State-enacted UAS Legislation Attempts to Limit Use of Drones

Drones are some of the most universally opposed tools available to law enforcement, and for good reason.  These “Unmanned Aircraft Systems” could easily be used in a variety of ways which are completely contradictory to Americans’ Constitutional Rights, such as the right to due process, or freedom from unreasonable search and seizure.

Routine aerial surveillance is the strongest concern.  Drones would allow the tracking and recording of every move and action made in the US.  This information could be punished directly, or possibly be used as part of unrelated legal arguments.  The Constitution explicitly requires warrants for government investigation of people’s personal lives, but routine aerial surveillance would completely eliminate this Constitutional privacy.

The notion of armed drones able to kill or incapacitate citizens is possibly even more disturbing.  Such weapons have already been used for the targeted killing of American citizens overseas, and while that could be perceived as having legal precedent, bringing armed drones to American soil is a chilling thought.  Numerous military-style vehicles are already being introduced to police departments across the country, and opposing Free State Project, and other groups has been cited as the reason for such a need. Peaceful groups like the Free State Project have even been called “domestic terrorists” in order to acquire grants to purchase para-military armored vehicles.

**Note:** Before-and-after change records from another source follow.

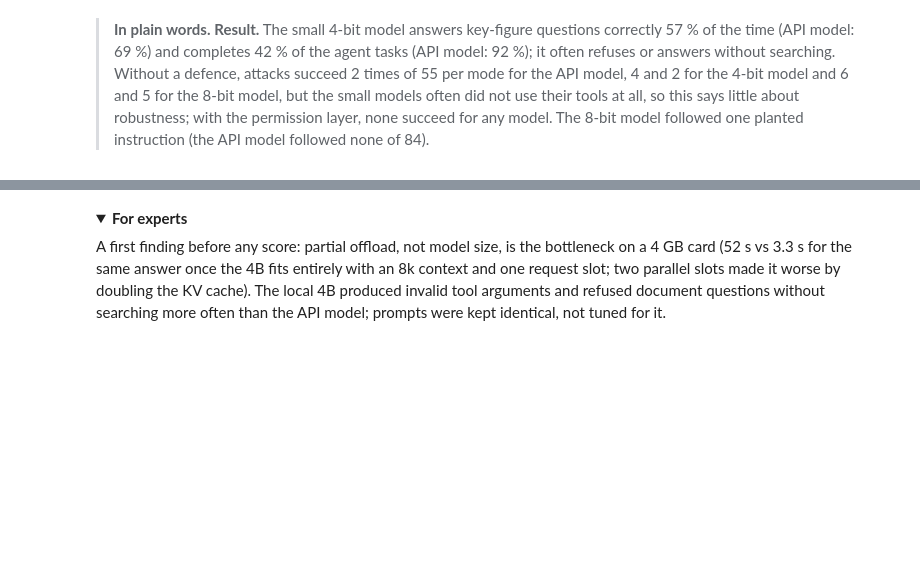
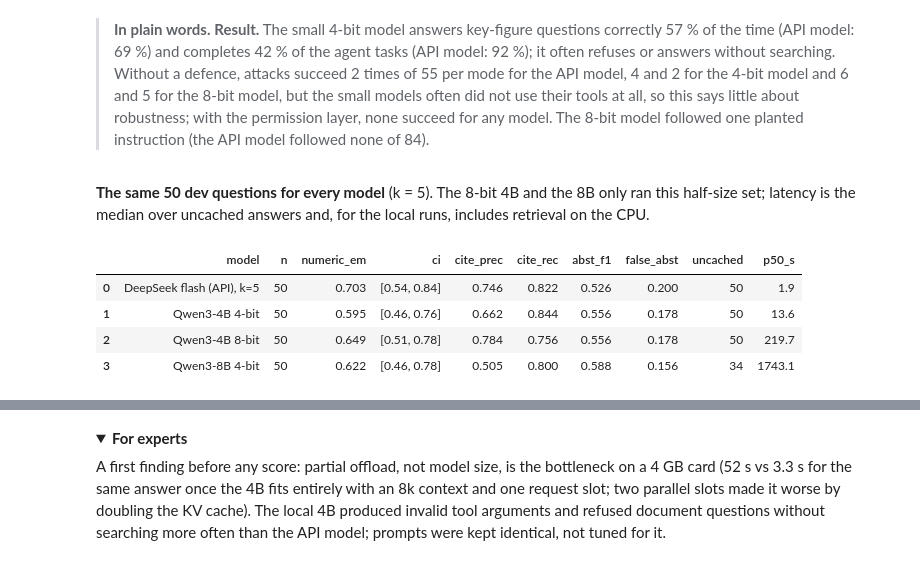
Before and after one commit to hassenBC/finagent-ch, a Jupyter notebook: report/finagent_report.ipynb, the cells around one changed output, grey strips where cells are left out. Drawn from its saved outputs; the diff is of its cells as text; code cells hidden in the pictures; folded sections open; blank space fills up the shorter version.

Commit message:
Report shows the same-subset table and paired intervals for the 8B; README roadmap points to Phase 11

```diff
--- a/report/finagent_report.ipynb
+++ b/report/finagent_report.ipynb
@@ -344,3 +344,14 @@ Without a defence, attacks succeed 2 times of 55 per mode for the API model, 4 a
 6 and 5 for the 8-bit model, but the small models often did not use their tools at all, so this says little
 about robustness; with the permission layer, none succeed for any model. The 8-bit model followed one
 planted instruction (the API model followed none of 84).
+# %% [markdown]
+**The same 50 dev questions for every model** (k = 5). The 8-bit 4B and the 8B only ran this half-size set;
+latency is the median over uncached answers and, for the local runs, includes retrieval on the CPU.
+# %%
+pd.read_csv(RES / "rag_half_subset.csv")
+# %% [output]
+|  | model | n | numeric_em | ci | cite_prec | cite_rec | abst_f1 | false_abst | uncached | p50_s |
+| 0 | DeepSeek flash (API), k=5 | 50 | 0.703 | [0.54, 0.84] | 0.746 | 0.822 | 0.526 | 0.200 | 50 | 1.9 |
+| 1 | Qwen3-4B 4-bit | 50 | 0.595 | [0.46, 0.76] | 0.662 | 0.844 | 0.556 | 0.178 | 50 | 13.6 |
+| 2 | Qwen3-4B 8-bit | 50 | 0.649 | [0.51, 0.78] | 0.784 | 0.756 | 0.556 | 0.178 | 50 | 219.7 |
+| 3 | Qwen3-8B 4-bit | 50 | 0.622 | [0.46, 0.78] | 0.505 | 0.800 | 0.588 | 0.156 | 34 | 1743.1 |
```
Also changed, not shown: parts of 2 cells of this notebook, 4 other files.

US commercial airspace will be opened to drones in less than two years, and in preparation for such an event, with an eye to the possible abuses of the devices, many states have taken it upon themselves to regulate the use of unmanned aircraft.  Virginia was the first state to enact such a law on April 3, 2013, and it was quickly followed by ten other states, including Idaho, Florida and Tennessee.  In all, 43 states have introduced a total of 115 bills attempting to regulate drones.

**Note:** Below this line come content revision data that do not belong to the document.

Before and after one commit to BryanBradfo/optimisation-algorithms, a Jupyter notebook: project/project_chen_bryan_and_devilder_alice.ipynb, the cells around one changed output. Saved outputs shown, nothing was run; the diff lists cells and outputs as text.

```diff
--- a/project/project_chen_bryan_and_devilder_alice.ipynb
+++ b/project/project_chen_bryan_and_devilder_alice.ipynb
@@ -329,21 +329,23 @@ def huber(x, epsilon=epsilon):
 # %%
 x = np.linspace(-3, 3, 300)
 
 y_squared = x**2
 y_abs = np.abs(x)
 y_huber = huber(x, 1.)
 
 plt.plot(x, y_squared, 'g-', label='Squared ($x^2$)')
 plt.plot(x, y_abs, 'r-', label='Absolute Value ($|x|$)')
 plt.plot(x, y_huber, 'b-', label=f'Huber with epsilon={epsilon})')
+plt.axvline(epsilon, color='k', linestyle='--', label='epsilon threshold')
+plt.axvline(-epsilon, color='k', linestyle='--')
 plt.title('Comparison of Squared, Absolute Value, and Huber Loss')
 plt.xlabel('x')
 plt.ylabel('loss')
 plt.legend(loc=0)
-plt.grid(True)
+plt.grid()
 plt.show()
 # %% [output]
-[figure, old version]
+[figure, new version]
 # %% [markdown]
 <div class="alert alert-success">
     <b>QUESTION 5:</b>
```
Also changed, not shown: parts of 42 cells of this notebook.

Many of these laws – such as in Virginia, Idaho, Florida and Tennessee – require law enforcement to obtain a warrant in order to use drones.  Most states make exceptions for emergency situations, such as Amber alerts, to prevent loss of life, or for use by the National Guard.  While Idaho doesn’t provide special rules for such situations, Texas makes considerably more exceptions, allowing for drone use in oil pipeline safety and academic research.

Montana’s requirement for a search warrant is slightly more focused, dictating when information obtained via drone can be admitted as evidence in any prosecution or court proceeding.  Alaska created a task force to submit a final report in July 2014, and Hawaii has created degree programs to train people in the use of aircraft.  Fourteen states and multiple cities have adopted a variety of resolutions on the use of drones.

Meanwhile, 24 states have applied to be drone testing sites, and 81 government entities have applied for permission to fly drones in US airspace.  These include universities, police departments, community colleges, research institutes, military organizations, and various state and federal government departments.

The National Center for Policy Analysis expects up to 30,000 drones to be flying over US soil by 2020, but their use in America has already begun.  In August 2011, a Predator drone was used to resolve a conflict over cattle in North Dakota.  One farmer was accused by his neighbor of refusing to return six cows which had strayed onto his land.  A SWAT team standoff developed, and in response the US Department of Homeland Security deployed a surveillance drone to watch the farmer and his family.  The incident ended peacefully, but numerous other, similar events have occurred nationwide.

Though drone use on the battlefield can make soldiers’ jobs safer and more effective, the use of unmanned aircraft systems and other military weapons by law enforcement on US soil is a disturbing thought.  Such weapons would – and already do – give government agencies increasing power over citizens while infringing on those very citizens’ rights.  Laws and resolutions passed by states are reassuring, but the number of applications to be test sites is equally unnerving.